Work task »
Restate each line below word for word, skipping every picture.

Excerpted data: Begin

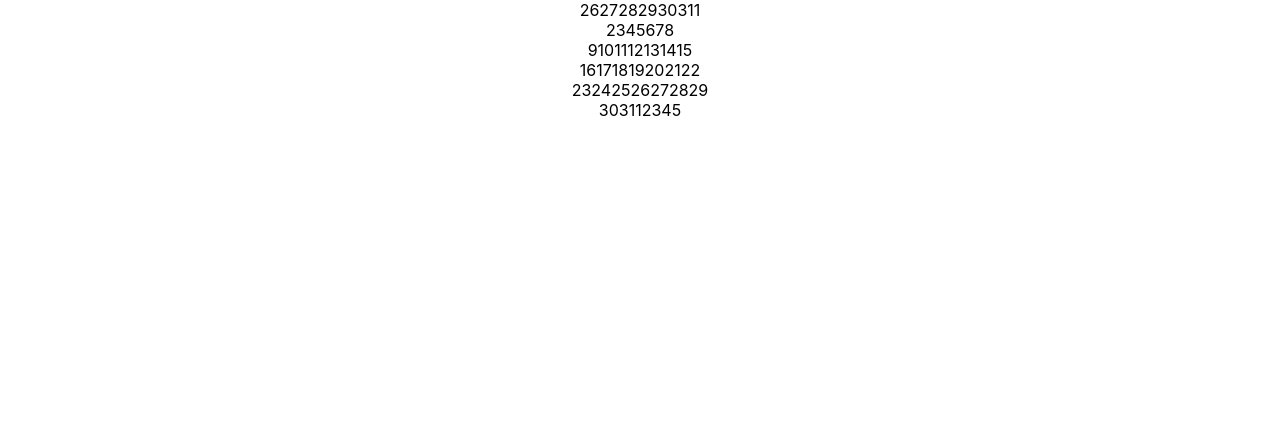
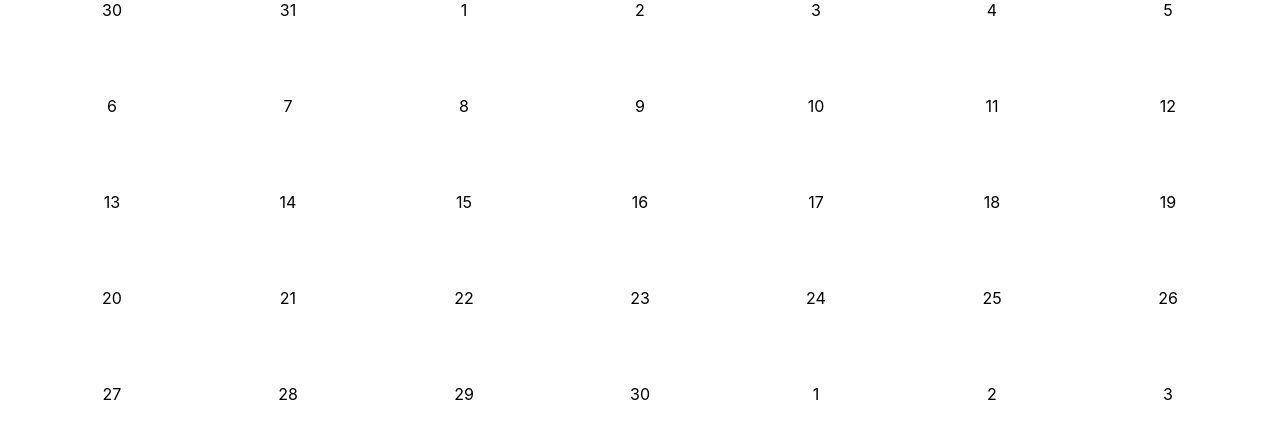
Before and after one commit to stobita/react-calendar-example, a React (Create React App) app: page / in a window 1280 px wide. Shown: the top 438 px of the page. Built offline with nearby package versions, Linux system fonts and the light colour scheme.

Commit message:
fix calender logic

```diff
--- a/src/components/Calendar.tsx
+++ b/src/components/Calendar.tsx
@@ -1,9 +1,11 @@
 import React, { useEffect } from 'react';
 import dayjs from 'dayjs';
 import Container from '@material-ui/core/Container';
+import { Week } from './Week';
+import styled from 'styled-components';
 
 export const Calendar = () => {
-    const month = 8;
+    const current = dayjs().year(2020).month(8);
     const days = () => {
         const lastMonthDays = getLastMonthDays();
         const nextMonthDays = getNextMonthDays();
@@ -16,39 +18,36 @@ export const Calendar = () => {
     };
 
     const divisionWeek = (items: number[]) => {
-        const length = Math.ceil(items.length / 7);
+        const weekLength = 7;
+        const length = Math.ceil(items.length / weekLength);
         return new Array(length)
-            .fill(Array(7))
-            .map((_, i) => items.slice(i * 7, (i + 1) * 7));
+            .fill(Array(weekLength))
+            .map((_, i) => items.slice(i * weekLength, (i + 1) * weekLength));
     };
 
     const getLastMonthDays = () => {
-        const first = dayjs()
-            .subtract(dayjs().date() - 1, 'day')
-            .day();
-        const lastMonthDays = dayjs().subtract(1, 'month').daysInMonth();
-        const top = lastMonthDays - first + 1;
-
+        const firstDayOfWeek = current.startOf('month').day();
+        const lastMonthDays = current.subtract(1, 'month').daysInMonth();
+        const top = lastMonthDays - firstDayOfWeek + 1;
         return Array<number>(lastMonthDays - top + 1)
             .fill(0)
             .map((v, i) => top + i);
     };
     const getNextMonthDays = () => {
-        const lastDay = dayjs().date(dayjs().daysInMonth()).day();
-
+        const lastDay = current.date(current.daysInMonth()).day();
         return Array<number>(7 - lastDay - 1)
             .fill(0)
             .map((v, i) => i + 1);
     };
     const getCurrentMonthDays = () => {
-        return Array<number>(dayjs().daysInMonth())
+        return Array<number>(current.daysInMonth())
             .fill(0)
             .map((v, i) => i + 1);
     };
     return (
         <Container>
             {days().map((v, i) => (
-                <div key={i}>{v}</div>
+                <Week items={v}></Week>
             ))}
         </Container>
     );
--- a/src/components/Day.tsx
+++ b/src/components/Day.tsx
@@ -1,3 +1,19 @@
 import React from 'react';
+import styled from 'styled-components';
+import { Container } from '@material-ui/core';
 
-export const Day = () => {};
+type Props = {
+    day: number;
+};
+export const Day = (props: Props) => {
+    return (
+        <Wrapper>
+            <Container>{props.day}</Container>
+        </Wrapper>
+    );
+};
+
+const Wrapper = styled.div`
+    flex: 1;
+    height: 6rem;
+`;
--- a/src/components/Week.tsx
+++ b/src/components/Week.tsx
@@ -1,15 +1,21 @@
 import React from 'react';
+import styled from 'styled-components';
 import { Container } from '@material-ui/core';
+import { Day } from './Day';
 
 type Props = {
     items: number[];
 };
 export const Week = (props: Props) => {
     return (
-        <Container>
+        <Wrapper>
             {props.items.map((v, i) => (
-                <div>{v}</div>
+                <Day day={v}></Day>
             ))}
-        </Container>
+        </Wrapper>
     );
 };
+
+const Wrapper = styled.div`
+    display: flex;
+`;
```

Excerpted data: End

Output below »
Before and after one commit to stobita/react-calendar-example, a React (Create React App) app: page / in a window 1280 px wide. Shown: the top 438 px of the page. Built offline with nearby package versions, Linux system fonts and the light colour scheme.

Commit message:
fix calender logic

```diff
--- a/src/components/Calendar.tsx
+++ b/src/components/Calendar.tsx
@@ -1,9 +1,11 @@
 import React, { useEffect } from 'react';
 import dayjs from 'dayjs';
 import Container from '@material-ui/core/Container';
+import { Week } from './Week';
+import styled from 'styled-components';
 
 export const Calendar = () => {
-    const month = 8;
+    const current = dayjs().year(2020).month(8);
     const days = () => {
         const lastMonthDays = getLastMonthDays();
         const nextMonthDays = getNextMonthDays();
@@ -16,39 +18,36 @@ export const Calendar = () => {
     };
 
     const divisionWeek = (items: number[]) => {
-        const length = Math.ceil(items.length / 7);
+        const weekLength = 7;
+        const length = Math.ceil(items.length / weekLength);
         return new Array(length)
-            .fill(Array(7))
-            .map((_, i) => items.slice(i * 7, (i + 1) * 7));
+            .fill(Array(weekLength))
+            .map((_, i) => items.slice(i * weekLength, (i + 1) * weekLength));
     };
 
     const getLastMonthDays = () => {
-        const first = dayjs()
-            .subtract(dayjs().date() - 1, 'day')
-            .day();
-        const lastMonthDays = dayjs().subtract(1, 'month').daysInMonth();
-        const top = lastMonthDays - first + 1;
-
+        const firstDayOfWeek = current.startOf('month').day();
+        const lastMonthDays = current.subtract(1, 'month').daysInMonth();
+        const top = lastMonthDays - firstDayOfWeek + 1;
         return Array<number>(lastMonthDays - top + 1)
             .fill(0)
             .map((v, i) => top + i);
     };
     const getNextMonthDays = () => {
-        const lastDay = dayjs().date(dayjs().daysInMonth()).day();
-
+        const lastDay = current.date(current.daysInMonth()).day();
         return Array<number>(7 - lastDay - 1)
             .fill(0)
             .map((v, i) => i + 1);
     };
     const getCurrentMonthDays = () => {
-        return Array<number>(dayjs().daysInMonth())
+        return Array<number>(current.daysInMonth())
             .fill(0)
             .map((v, i) => i + 1);
     };
     return (
         <Container>
             {days().map((v, i) => (
-                <div key={i}>{v}</div>
+                <Week items={v}></Week>
             ))}
         </Container>
     );
--- a/src/components/Day.tsx
+++ b/src/components/Day.tsx
@@ -1,3 +1,19 @@
 import React from 'react';
+import styled from 'styled-components';
+import { Container } from '@material-ui/core';
 
-export const Day = () => {};
+type Props = {
+    day: number;
+};
+export const Day = (props: Props) => {
+    return (
+        <Wrapper>
+            <Container>{props.day}</Container>
+        </Wrapper>
+    );
+};
+
+const Wrapper = styled.div`
+    flex: 1;
+    height: 6rem;
+`;
--- a/src/components/Week.tsx
+++ b/src/components/Week.tsx
@@ -1,15 +1,21 @@
 import React from 'react';
+import styled from 'styled-components';
 import { Container } from '@material-ui/core';
+import { Day } from './Day';
 
 type Props = {
     items: number[];
 };
 export const Week = (props: Props) => {
     return (
-        <Container>
+        <Wrapper>
             {props.items.map((v, i) => (
-                <div>{v}</div>
+                <Day day={v}></Day>
             ))}
-        </Container>
+        </Wrapper>
     );
 };
+
+const Wrapper = styled.div`
+    display: flex;
+`;
```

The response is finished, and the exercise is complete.